Nancy and David Writebol are headed back to Liberia this weekend, eight months after she became the second American infected with the Ebola virus.
Nancy Writebol, a medical missionary, made headlines around the world when she was evacuated by air to Emory University Hospital in Atlanta, where she and her colleague Dr. Kent Brantly recovered from the highly deadly virus.
"Liberia is still very much a part of our lives and our hearts," Nancy Writebol said.
“They have survived Ebola and we have also survived Ebola."
Like all survivors, Nancy Writebol is considered immune to the virus — although it’s not something anyone would ever deliberately test.
And David Writebol may also be immune. He’s one of the volunteers testing an experimental vaccine against Ebola.
Both Nancy and David were recently at Emory to help doctors study their immunity. Nancy is donating plasma that might be used to help treat other Ebola patients.
"I am just very thankful to be able to do that and thrilled to be able to help others who may contract Ebola," she told NBC News as she sat hooked up to a plasmapheresis machine that was taking out her blood, separating the red and white blood cells from the golden plasma, and returning the cells to her body.
"I am very thankful to give back and to help others who may need that and also just for the furtherance of research."
Writebol had already donated plasma to be infused into other patients. Now, Dr. Anne Winkler, an Emory pathologist, is leading a study to examine the plasma and test it in patients to see just whether it can help Ebola patients recover.
The plasma contains antibodies that should recognize and neutralize Ebola.
"The plan is that the bank would supply any plasma throughout the United States for any patient," Winkler said.
"They would become great donors if they had neutralizing antibodies," she added. "We know that not everyone with Ebola actually develops neutralizing antibodies. So, part of the study is to actually characterize the antibody profiles in survivors of Ebola virus disease."
A second team at Emory is studying David Writebol’s blood to see if the experimental vaccine he was given has stimulated a similar immune response. The same vaccine is now being tested in people in Liberia and Sierra Leone who are at risk of infection.
"It's good to know that we can again continue to serve and be a help.”
"It's a privilege to be a part of that trial," David Writebol said. "The research is ramping up to test the effectiveness of the vaccine, and we don't know how all the results of that are going to be, but it's good to know that we can again continue to serve and be a help."

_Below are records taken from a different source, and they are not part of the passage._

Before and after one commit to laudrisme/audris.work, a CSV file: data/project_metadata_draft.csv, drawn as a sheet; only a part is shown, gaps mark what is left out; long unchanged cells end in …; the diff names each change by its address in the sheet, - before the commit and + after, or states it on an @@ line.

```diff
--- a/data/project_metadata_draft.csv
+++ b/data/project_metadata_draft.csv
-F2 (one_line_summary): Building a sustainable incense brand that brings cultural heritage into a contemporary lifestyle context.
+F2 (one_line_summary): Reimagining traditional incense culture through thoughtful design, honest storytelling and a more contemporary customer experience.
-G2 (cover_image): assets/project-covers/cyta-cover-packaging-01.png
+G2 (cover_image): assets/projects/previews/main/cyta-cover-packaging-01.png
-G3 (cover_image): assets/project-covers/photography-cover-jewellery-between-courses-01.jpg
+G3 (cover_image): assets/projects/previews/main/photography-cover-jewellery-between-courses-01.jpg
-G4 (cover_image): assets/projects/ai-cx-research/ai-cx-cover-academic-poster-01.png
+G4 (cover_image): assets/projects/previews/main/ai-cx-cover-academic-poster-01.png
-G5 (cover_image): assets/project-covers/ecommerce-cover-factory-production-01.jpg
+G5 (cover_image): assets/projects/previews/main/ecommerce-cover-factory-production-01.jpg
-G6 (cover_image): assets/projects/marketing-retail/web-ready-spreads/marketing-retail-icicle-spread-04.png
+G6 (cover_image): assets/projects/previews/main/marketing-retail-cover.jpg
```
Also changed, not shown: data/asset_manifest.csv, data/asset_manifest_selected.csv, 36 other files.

The Ebola vaccines use other, harmless viruses to carry tiny pieces of the Ebola vaccine into the body. In David’s case, it’s a common cold virus called an adenovirus that usually infects chimpanzees but not people. He said he felt a slight reaction to the vaccine.
"It was just pretty mild really — just a little bit of achiness," he said. "I didn't spike a fever or anything and it lasted for about 12 hours and after that, (I felt) pretty normal."
They leave for Liberia Sunday.
"We are excited to be able to go back, and we just want to see how things are and visit with our Liberian friends and understand a little bit more about their struggles," David Writebol said.
Nancy became infected in July while working at an Ebola clinic run by her employer, Serving in Mission (SIM), outside Monrovia.
She spent an uncomfortable few days in the couple’s home, being treated for Ebola. David was not allowed to approach her and sat outside their bedroom window. “Those were very stressful, tense moments,” he said.
And they have mixed emotions about returning to Liberia, says David. Ebola’s infected nearly 24,000 people in West Africa and killed more than 9,600. In Liberia alone, more than 9,000 have been infected and 3,900 have died.
"We don't know psychologically how exactly we are going to feel," David said. "I know sometimes when we think about it, there is a bit of emotion in that because those were very stressful days and revisiting that will, I'm sure, have a bit of an impact on that."
But they’ll be keen to see friends and colleagues. "They have survived Ebola and we have also survived Ebola and so we have a lot in common that we can, that we can share together and help each other," David added.
Liberia only has one known new case of Ebola now, but health officials say the epidemic is not over. They worry that people may relax precautions, such as careful handwashing and careful burial of bodies.
And Nancy does not intend to test the theory that she’s immune. “I think that there is still a respectful fear of Ebola no matter if you've had it or if you have not,” she said.
"And although I am considered immune, I still think there is all the reason to continue to be cautious and to just really encourage our Liberian brothers and sisters to remain cautious," she added.